What you need to do: Which lines of the records below contain the word "their"? Copy each of them out.

*** Supplied records

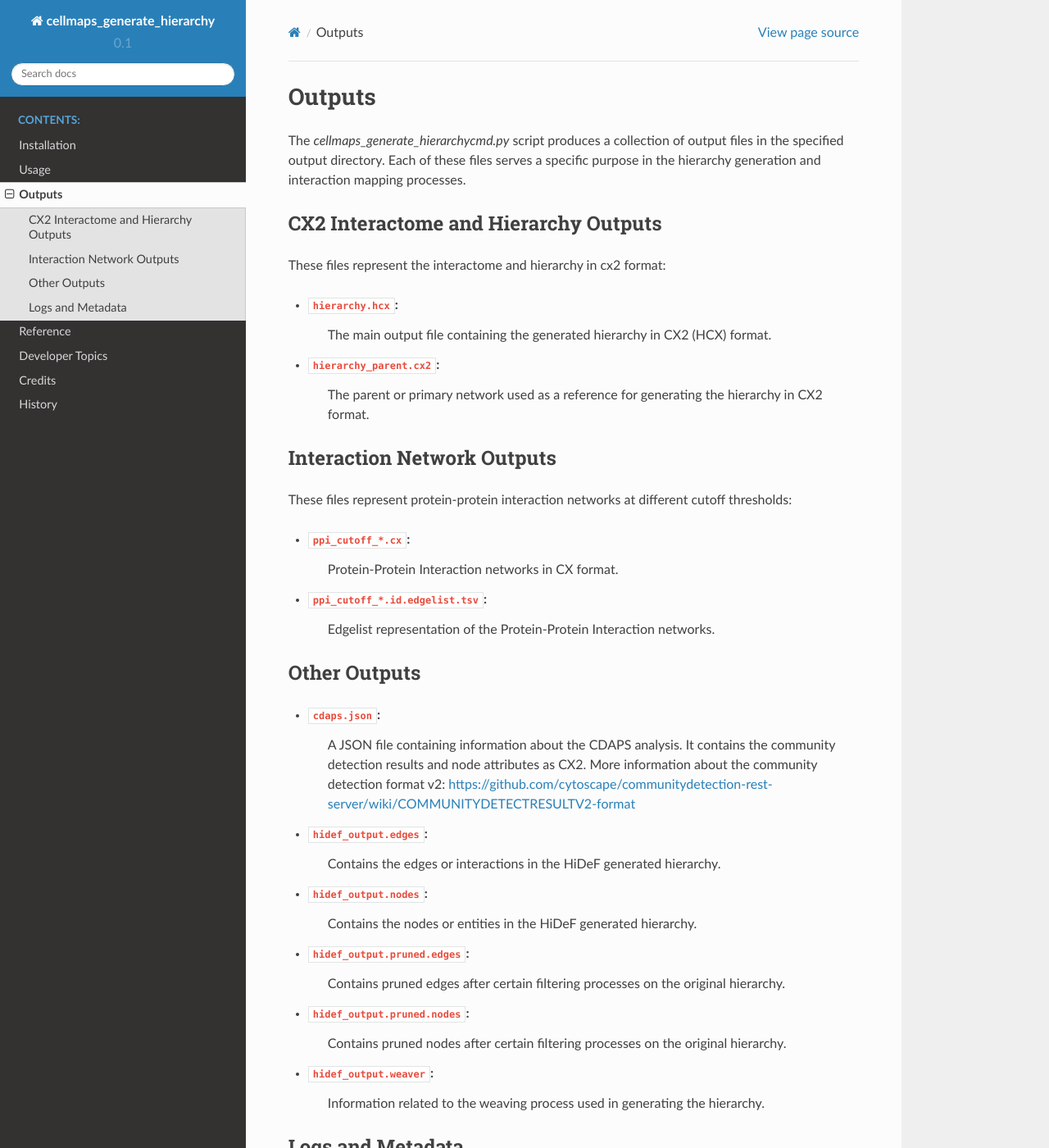
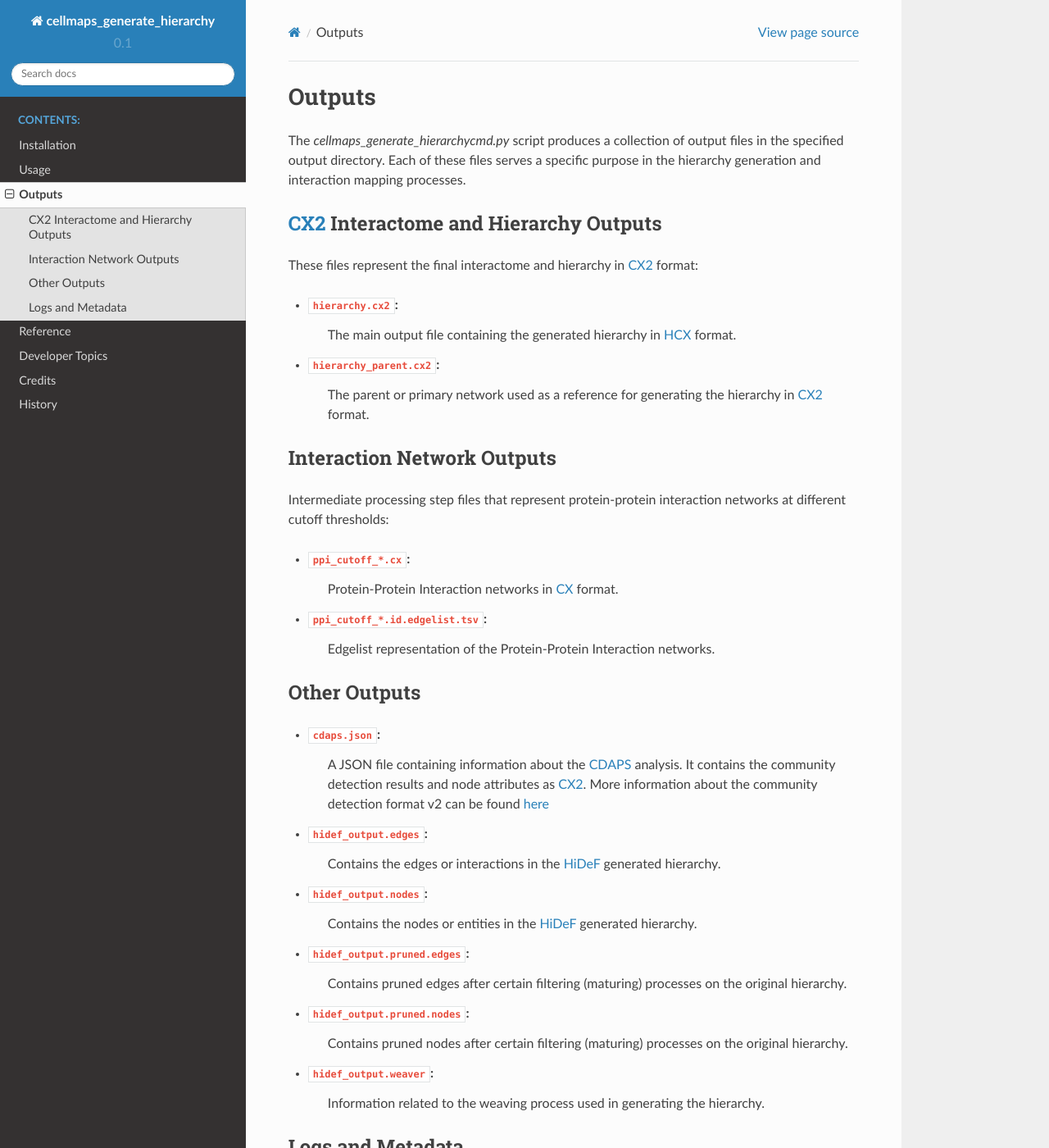
Before and after one commit to idekerlab/cellmaps_generate_hierarchy, a Sphinx documentation site: the page built from docs/outputs.rst, in a window 1280 px wide and 1400 px high. Shown: the whole window at 82% size. Built offline with Sphinx 7.4.7 and the Read the Docs theme 2.0.0, drawn with Linux system fonts in a browser that asks for light colours; pages that are not in the unit, such as notebooks, are missing from menus; some of the changed text lies outside the part shown.

Commit message:
added URLs for CX, CX2, HCX, HiDeF, RO-Crate, and Cytoscape

```diff
--- a/docs/outputs.rst
+++ b/docs/outputs.rst
@@ -5,22 +5,22 @@ Outputs
 The `cellmaps_generate_hierarchycmd.py` script produces a collection of output files in the specified output directory.
 Each of these files serves a specific purpose in the hierarchy generation and interaction mapping processes.
 
-CX2 Interactome and Hierarchy Outputs
--------------------------------------
-These files represent the interactome and hierarchy in cx2 format:
+CX2_ Interactome and Hierarchy Outputs
+----------------------------------------
+These files represent the final interactome and hierarchy in CX2_ format:
 
-- ``hierarchy.hcx``:
-    The main output file containing the generated hierarchy in CX2 (HCX) format.
+- ``hierarchy.cx2``:
+    The main output file containing the generated hierarchy in HCX_ format.
 
 - ``hierarchy_parent.cx2``:
-    The parent or primary network used as a reference for generating the hierarchy in CX2 format.
+    The parent or primary network used as a reference for generating the hierarchy in CX2_ format.
 
 Interaction Network Outputs
 ---------------------------
-These files represent protein-protein interaction networks at different cutoff thresholds:
+Intermediate processing step files that represent protein-protein interaction networks at different cutoff thresholds:
 
 - ``ppi_cutoff_*.cx``:
-    Protein-Protein Interaction networks in CX format.
+    Protein-Protein Interaction networks in CX_ format.
 
 - ``ppi_cutoff_*.id.edgelist.tsv``:
     Edgelist representation of the Protein-Protein Interaction networks.
@@ -28,20 +28,20 @@ These files represent protein-protein interaction networks at different cutoff t
 Other Outputs
 -------------
 - ``cdaps.json``:
-    A JSON file containing information about the CDAPS analysis. It contains the community detection results and node attributes as CX2.
-    More information about the community detection format v2: https://github.com/cytoscape/communitydetection-rest-server/wiki/COMMUNITYDETECTRESULTV2-format
+    A JSON file containing information about the CDAPS_ analysis. It contains the community detection results and node attributes as CX2_.
+    More information about the community detection format v2 can be found `here <https://github.com/cytoscape/communitydetection-rest-server/wiki/COMMUNITYDETECTRESULTV2-format>`__
 
 - ``hidef_output.edges``:
-    Contains the edges or interactions in the HiDeF generated hierarchy.
+    Contains the edges or interactions in the HiDeF_ generated hierarchy.
 
 - ``hidef_output.nodes``:
-    Contains the nodes or entities in the HiDeF generated hierarchy.
+    Contains the nodes or entities in the HiDeF_ generated hierarchy.
 
 - ``hidef_output.pruned.edges``:
-    Contains pruned edges after certain filtering processes on the original hierarchy.
+    Contains pruned edges after certain filtering (maturing) processes on the original hierarchy.
 
 - ``hidef_output.pruned.nodes``:
-    Contains pruned nodes after certain filtering processes on the original hierarchy.
+    Contains pruned nodes after certain filtering (maturing) processes on the original hierarchy.
 
 - ``hidef_output.weaver``:
     Information related to the weaving process used in generating the hierarchy.
@@ -55,13 +55,13 @@ Logs and Metadata
     Provides detailed logs about the steps performed and their outcomes.
 
 - ``ro-crate-metadata.json``:
-    Metadata in RO-Crate format, a community effort to establish a lightweight approach to packaging research data with their metadata.
+    Metadata in RO-Crate_ format, a community effort to establish a lightweight approach to packaging research data with their metadata.
 
     It contains general information about the data i.a. ID, Type, Name, Description, contextual definitions,
     Software detail, as well as datasets details of each individual part of the data.
 
-    For example, the metadata for the content of hierarchy.hcx provides unique id, context, type, url, name, keywords, etc.
-    The url can be used to view the hierarchy in Cytoscape Web.
+    For example, the metadata for the content of hierarchy.cx provides unique id, context, type, url, name, keywords, etc.
+    The url can be used to view the hierarchy in Cytoscape_ Web.
 
     .. code-block:: json
 
```
Also changed, not shown: other parts of docs/outputs.rst (+8 -0 lines).
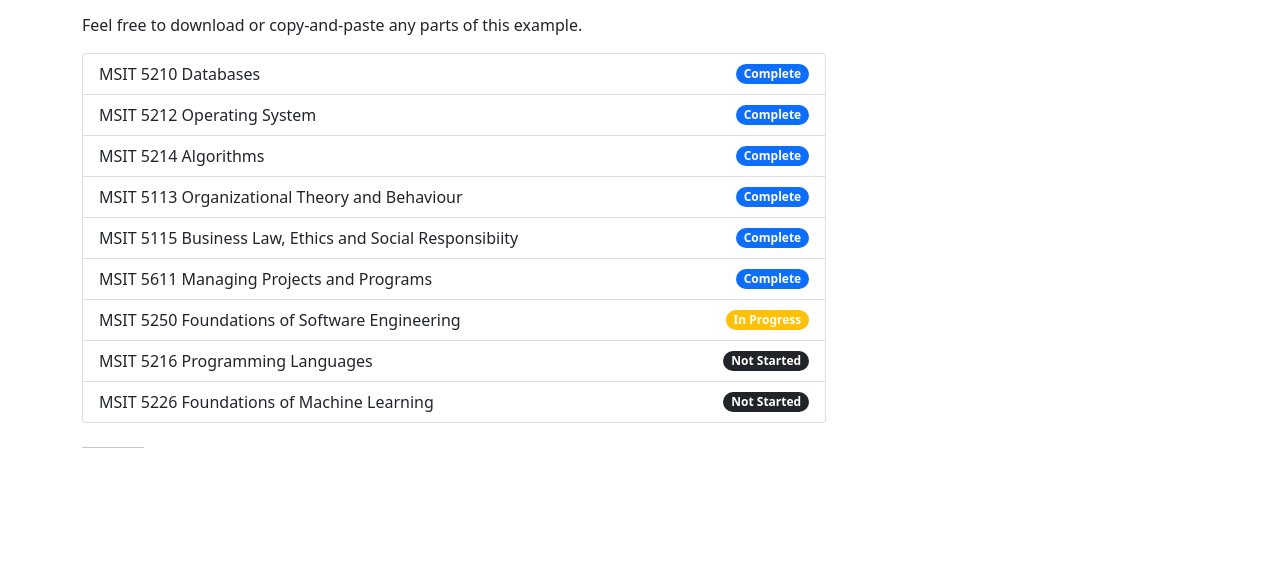
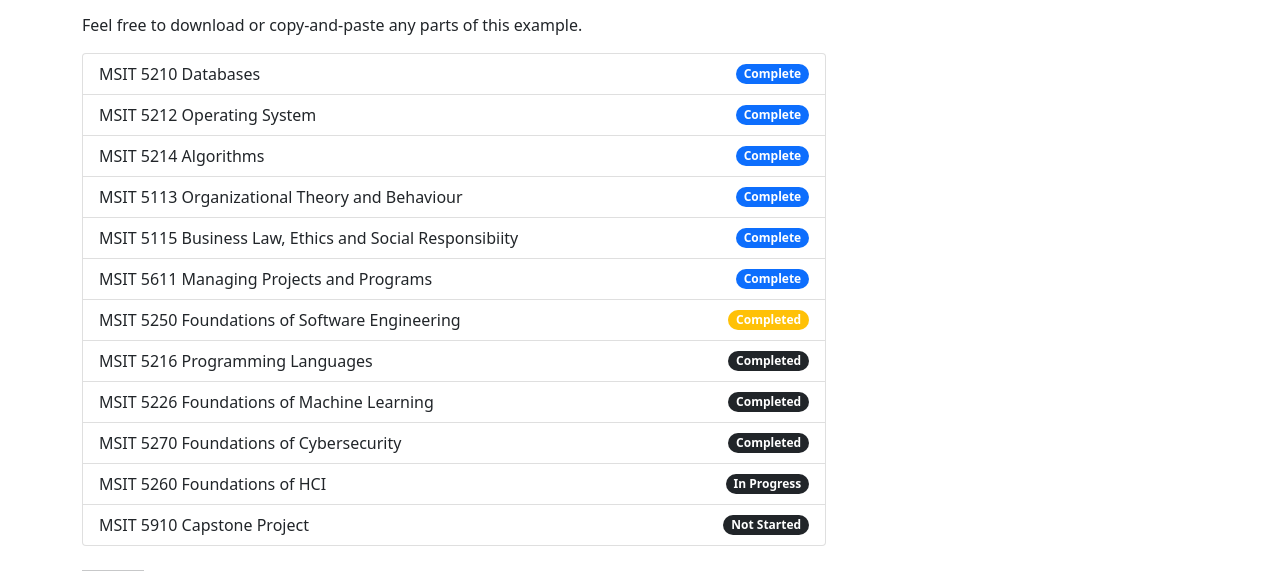
Before and after one commit to mrtinkz/msit-track, a plain HTML site: page index.html in a window 1280 px wide. Shown: the part 193-778 px from the top of the page. Drawn offline with nearby package versions, Linux system fonts and the light colour scheme.

Commit message:
Update index.html
Updated course progress

```diff
--- a/index.html
+++ b/index.html
@@ -57,14 +57,26 @@
         </li>
         <li class="list-group-item d-flex justify-content-between align-items-center">
           MSIT 5250 Foundations of Software Engineering
-          <span class="badge bg-warning rounded-pill">In Progress</span>
+          <span class="badge bg-warning rounded-pill">Completed</span>
         </li>
         <li class="list-group-item d-flex justify-content-between align-items-center">
           MSIT 5216 Programming Languages
-          <span class="badge bg-dark rounded-pill">Not Started</span>
+          <span class="badge bg-dark rounded-pill">Completed</span>
         </li>
         <li class="list-group-item d-flex justify-content-between align-items-center">
           MSIT 5226 Foundations of Machine Learning
+          <span class="badge bg-dark rounded-pill">Completed</span>
+        </li>
+        <li class="list-group-item d-flex justify-content-between align-items-center">
+          MSIT 5270 Foundations of Cybersecurity
+          <span class="badge bg-dark rounded-pill">Completed</span>
+        </li>
+        <li class="list-group-item d-flex justify-content-between align-items-center">
+          MSIT 5260 Foundations of HCI
+          <span class="badge bg-dark rounded-pill">In Progress</span>
+        </li>
+        <li class="list-group-item d-flex justify-content-between align-items-center">
+          MSIT 5910 Capstone Project
           <span class="badge bg-dark rounded-pill">Not Started</span>
         </li>
       </ul>
```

******

Written answer:
     Provides detailed logs about the steps performed and their outcomes.
-    Metadata in RO-Crate format, a community effort to establish a lightweight approach to packaging research data with their metadata.
+    Metadata in RO-Crate_ format, a community effort to establish a lightweight approach to packaging research data with their metadata.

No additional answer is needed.